Vibraphonist Bill Ware, whose Groove Thing CD This Is No Time… is a favorite of mine, offers Wonder Full with his enhanced trio, Vibes. Half of the ten selections were recorded live, and the other half are from a studio date. This isn’t a Stevie Wonder greatest hits covers recording. Check out what Ware chose (Amazon, iTunes).
Guitarist Vernon Neilly has gathered some friends for A Tribute to Stevie Wonder. Among them: Greg Howe, U-Nam, and Michael Paulo (where have you been, Mr. Paulo?). It should be interesting. The product description indicates that this is a “multi-genre project that has progressive, jazz fusion, smooth jazz, heavy metal, and R&B singles on it.” Hear for yourself at Vernon’s site, his MySpace page, or at Amazon.
Quincy Jones, Herbie Hancock, Stevie Wonder, and Nancy Wilson were among the musicians who paid tribute to the late Oscar Peterson on January 12 at Toronto’s Roy Thomson Hall. The event, titled “Oscar Peterson: Simply the Best” saw 2500 fans offering a final farewell to the legendary pianist. He died on December 23, at the age of 82, of kidney failure. Several good recaps of the emotional goodbye were written by J.D. Considine, John Stewart (for the Mississauga News), and Scott Anderson (for Reuters). An archive is available at the CBC site. Share your thoughts on Oscar Peterson in The Forum.
David Benoit counts Oscar Peterson as one of his influences. The contemporary jazz pianist is recording an album of compositions from his favorite artists, including Peterson, Miles Davis, Bill Evans, Dave Brubeck, the Doors, the Beatles, and Elton John. It’s titled Heroes and will be out this year.

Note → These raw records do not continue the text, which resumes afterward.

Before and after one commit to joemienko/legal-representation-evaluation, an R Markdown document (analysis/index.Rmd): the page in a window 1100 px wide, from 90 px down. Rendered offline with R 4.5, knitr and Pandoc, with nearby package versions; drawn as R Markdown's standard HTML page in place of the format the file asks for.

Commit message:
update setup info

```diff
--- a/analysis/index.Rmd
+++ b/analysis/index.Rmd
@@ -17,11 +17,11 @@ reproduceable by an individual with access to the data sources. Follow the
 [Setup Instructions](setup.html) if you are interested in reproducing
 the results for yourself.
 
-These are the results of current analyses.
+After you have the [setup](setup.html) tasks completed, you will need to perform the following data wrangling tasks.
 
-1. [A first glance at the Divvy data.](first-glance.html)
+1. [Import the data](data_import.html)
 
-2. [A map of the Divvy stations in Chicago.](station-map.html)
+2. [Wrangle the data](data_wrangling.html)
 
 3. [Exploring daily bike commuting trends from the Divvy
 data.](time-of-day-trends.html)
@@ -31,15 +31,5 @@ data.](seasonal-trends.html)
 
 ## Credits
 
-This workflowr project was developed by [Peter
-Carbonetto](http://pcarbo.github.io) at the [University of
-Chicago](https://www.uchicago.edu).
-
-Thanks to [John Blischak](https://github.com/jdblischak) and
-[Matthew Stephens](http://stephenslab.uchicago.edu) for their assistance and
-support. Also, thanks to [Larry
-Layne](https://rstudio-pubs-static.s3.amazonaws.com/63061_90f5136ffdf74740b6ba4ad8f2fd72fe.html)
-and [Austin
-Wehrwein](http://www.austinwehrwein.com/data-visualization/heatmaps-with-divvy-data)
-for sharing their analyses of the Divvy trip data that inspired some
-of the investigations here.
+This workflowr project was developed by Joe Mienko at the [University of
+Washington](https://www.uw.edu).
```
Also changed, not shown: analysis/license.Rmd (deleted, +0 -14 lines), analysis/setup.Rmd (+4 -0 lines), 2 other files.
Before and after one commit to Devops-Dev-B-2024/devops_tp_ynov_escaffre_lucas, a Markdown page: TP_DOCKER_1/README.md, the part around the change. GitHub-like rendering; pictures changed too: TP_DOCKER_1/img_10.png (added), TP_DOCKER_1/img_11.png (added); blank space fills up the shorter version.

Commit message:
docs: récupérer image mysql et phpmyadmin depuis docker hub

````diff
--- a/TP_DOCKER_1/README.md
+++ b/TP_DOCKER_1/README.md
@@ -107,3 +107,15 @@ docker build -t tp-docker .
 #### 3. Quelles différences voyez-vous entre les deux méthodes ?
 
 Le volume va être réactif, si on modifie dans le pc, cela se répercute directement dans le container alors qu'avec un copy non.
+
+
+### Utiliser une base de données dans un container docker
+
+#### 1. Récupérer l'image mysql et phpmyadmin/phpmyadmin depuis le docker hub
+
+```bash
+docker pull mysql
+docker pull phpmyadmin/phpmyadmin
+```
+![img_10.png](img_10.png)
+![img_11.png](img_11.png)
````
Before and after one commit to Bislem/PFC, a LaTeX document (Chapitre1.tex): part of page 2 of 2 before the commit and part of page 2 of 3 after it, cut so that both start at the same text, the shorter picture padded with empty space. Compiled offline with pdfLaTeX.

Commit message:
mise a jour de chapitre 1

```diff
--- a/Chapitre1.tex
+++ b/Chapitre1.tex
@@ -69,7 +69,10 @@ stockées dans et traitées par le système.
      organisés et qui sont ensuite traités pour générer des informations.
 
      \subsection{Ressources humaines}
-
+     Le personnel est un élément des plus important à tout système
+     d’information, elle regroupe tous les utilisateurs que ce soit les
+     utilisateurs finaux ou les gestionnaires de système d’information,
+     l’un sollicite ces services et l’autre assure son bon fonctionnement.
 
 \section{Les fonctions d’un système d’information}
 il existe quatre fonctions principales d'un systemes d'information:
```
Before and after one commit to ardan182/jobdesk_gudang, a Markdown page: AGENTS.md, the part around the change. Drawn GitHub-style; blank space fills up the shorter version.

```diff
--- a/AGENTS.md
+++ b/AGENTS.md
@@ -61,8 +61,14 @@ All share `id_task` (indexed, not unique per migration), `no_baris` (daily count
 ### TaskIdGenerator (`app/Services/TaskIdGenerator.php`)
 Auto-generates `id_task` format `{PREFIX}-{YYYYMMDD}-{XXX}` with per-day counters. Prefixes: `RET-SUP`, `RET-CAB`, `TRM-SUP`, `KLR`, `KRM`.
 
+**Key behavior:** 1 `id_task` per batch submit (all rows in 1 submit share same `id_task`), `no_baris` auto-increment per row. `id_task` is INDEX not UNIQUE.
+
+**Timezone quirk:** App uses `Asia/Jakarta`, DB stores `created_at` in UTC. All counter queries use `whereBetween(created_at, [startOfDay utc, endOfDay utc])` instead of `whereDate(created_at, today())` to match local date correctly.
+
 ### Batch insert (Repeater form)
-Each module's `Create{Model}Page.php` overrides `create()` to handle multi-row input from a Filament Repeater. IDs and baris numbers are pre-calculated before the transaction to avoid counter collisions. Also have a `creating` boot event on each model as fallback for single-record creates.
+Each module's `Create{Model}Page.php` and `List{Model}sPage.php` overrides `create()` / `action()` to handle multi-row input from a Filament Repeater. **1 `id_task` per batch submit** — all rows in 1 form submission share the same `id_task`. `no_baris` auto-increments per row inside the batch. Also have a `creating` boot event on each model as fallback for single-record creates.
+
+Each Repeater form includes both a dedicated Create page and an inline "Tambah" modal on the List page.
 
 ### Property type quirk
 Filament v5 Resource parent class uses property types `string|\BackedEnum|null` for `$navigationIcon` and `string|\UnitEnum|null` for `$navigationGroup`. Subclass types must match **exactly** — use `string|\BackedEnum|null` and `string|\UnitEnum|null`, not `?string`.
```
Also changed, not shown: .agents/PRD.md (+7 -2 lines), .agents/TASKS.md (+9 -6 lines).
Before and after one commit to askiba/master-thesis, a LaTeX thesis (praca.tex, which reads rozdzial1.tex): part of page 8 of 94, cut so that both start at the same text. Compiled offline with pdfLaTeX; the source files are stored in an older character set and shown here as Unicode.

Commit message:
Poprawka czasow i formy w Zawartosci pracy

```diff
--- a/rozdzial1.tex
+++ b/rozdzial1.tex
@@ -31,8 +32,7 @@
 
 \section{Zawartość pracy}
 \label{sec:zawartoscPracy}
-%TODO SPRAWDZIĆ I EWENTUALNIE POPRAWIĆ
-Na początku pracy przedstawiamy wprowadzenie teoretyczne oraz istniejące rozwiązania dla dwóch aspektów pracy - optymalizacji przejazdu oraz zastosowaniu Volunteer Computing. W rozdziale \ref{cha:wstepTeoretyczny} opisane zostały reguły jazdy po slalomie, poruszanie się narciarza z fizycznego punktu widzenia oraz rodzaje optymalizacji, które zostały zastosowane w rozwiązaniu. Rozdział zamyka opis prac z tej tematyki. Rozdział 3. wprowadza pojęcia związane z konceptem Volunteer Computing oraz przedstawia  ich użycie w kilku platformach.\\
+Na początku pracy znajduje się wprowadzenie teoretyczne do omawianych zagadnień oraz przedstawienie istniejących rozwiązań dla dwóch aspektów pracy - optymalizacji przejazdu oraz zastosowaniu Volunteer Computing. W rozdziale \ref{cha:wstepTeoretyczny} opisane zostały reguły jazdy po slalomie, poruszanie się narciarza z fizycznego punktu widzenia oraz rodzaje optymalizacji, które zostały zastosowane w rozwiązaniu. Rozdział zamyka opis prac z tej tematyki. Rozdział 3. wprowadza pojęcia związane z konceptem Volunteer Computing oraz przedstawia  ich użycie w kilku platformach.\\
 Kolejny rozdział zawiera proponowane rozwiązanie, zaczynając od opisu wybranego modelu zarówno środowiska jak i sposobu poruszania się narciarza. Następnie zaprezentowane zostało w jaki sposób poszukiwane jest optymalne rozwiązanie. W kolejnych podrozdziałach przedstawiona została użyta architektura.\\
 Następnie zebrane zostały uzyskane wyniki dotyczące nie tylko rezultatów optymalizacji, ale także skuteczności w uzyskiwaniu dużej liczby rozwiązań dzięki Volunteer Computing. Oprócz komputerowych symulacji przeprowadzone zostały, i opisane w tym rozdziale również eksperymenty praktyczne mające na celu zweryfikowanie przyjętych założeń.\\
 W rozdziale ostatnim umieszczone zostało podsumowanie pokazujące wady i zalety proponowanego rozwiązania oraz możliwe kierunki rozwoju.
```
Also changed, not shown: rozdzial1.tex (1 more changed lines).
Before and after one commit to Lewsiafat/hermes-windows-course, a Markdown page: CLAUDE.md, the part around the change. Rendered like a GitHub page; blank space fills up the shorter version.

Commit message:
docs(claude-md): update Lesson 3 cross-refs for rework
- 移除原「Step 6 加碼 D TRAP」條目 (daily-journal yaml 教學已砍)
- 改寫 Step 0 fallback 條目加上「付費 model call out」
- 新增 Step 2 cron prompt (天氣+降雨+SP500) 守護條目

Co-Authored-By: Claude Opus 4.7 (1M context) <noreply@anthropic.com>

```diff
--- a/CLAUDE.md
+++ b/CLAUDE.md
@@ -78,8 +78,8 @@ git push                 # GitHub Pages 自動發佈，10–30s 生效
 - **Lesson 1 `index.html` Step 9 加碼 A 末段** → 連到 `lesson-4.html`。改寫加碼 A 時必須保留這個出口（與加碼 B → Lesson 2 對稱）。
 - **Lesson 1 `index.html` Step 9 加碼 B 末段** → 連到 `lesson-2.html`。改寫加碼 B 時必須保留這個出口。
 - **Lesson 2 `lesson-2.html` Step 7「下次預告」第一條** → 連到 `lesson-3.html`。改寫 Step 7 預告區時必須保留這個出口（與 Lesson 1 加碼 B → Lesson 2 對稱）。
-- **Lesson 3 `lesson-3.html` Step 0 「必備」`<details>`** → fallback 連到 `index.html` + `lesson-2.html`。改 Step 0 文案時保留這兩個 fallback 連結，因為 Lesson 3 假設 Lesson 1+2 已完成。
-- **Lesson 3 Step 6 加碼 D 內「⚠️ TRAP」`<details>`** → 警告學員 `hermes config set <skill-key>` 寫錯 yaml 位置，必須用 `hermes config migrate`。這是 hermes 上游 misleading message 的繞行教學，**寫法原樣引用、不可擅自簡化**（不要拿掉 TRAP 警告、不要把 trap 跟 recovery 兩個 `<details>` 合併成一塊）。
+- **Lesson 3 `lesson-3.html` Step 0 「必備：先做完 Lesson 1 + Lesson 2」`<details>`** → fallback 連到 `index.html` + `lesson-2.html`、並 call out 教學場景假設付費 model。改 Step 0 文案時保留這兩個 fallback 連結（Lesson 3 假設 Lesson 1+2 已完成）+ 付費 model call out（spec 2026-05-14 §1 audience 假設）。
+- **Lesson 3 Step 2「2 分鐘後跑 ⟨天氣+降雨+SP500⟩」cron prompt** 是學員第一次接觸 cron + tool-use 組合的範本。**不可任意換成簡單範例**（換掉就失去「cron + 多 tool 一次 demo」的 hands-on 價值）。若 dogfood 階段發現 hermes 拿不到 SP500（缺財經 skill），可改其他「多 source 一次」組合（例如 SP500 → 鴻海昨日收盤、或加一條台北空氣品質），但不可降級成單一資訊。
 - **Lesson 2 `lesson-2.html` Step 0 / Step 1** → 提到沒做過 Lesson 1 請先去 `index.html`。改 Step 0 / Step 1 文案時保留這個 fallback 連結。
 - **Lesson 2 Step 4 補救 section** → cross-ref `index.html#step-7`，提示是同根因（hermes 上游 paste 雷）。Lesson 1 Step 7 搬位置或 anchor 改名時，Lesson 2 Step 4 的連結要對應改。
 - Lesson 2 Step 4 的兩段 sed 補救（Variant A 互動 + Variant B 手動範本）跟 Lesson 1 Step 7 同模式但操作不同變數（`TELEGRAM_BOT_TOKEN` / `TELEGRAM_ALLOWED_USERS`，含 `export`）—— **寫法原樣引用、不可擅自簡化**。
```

Also on the topic of tributes: John Beasley has been working on a tribute to Herbie Hancock. He’s joined by Roy Hargrove, Christian McBride and Jeff “Tain” Watts. The recording, expected in March, is the one of the first on a new label called Resonance Records. According to the press release, Resonance Records artists “benefit from an innovative revenue-sharing concept that not only offers greater economic return, but also allows them to produce their music without the typical studio time restrictions and their related expenses.”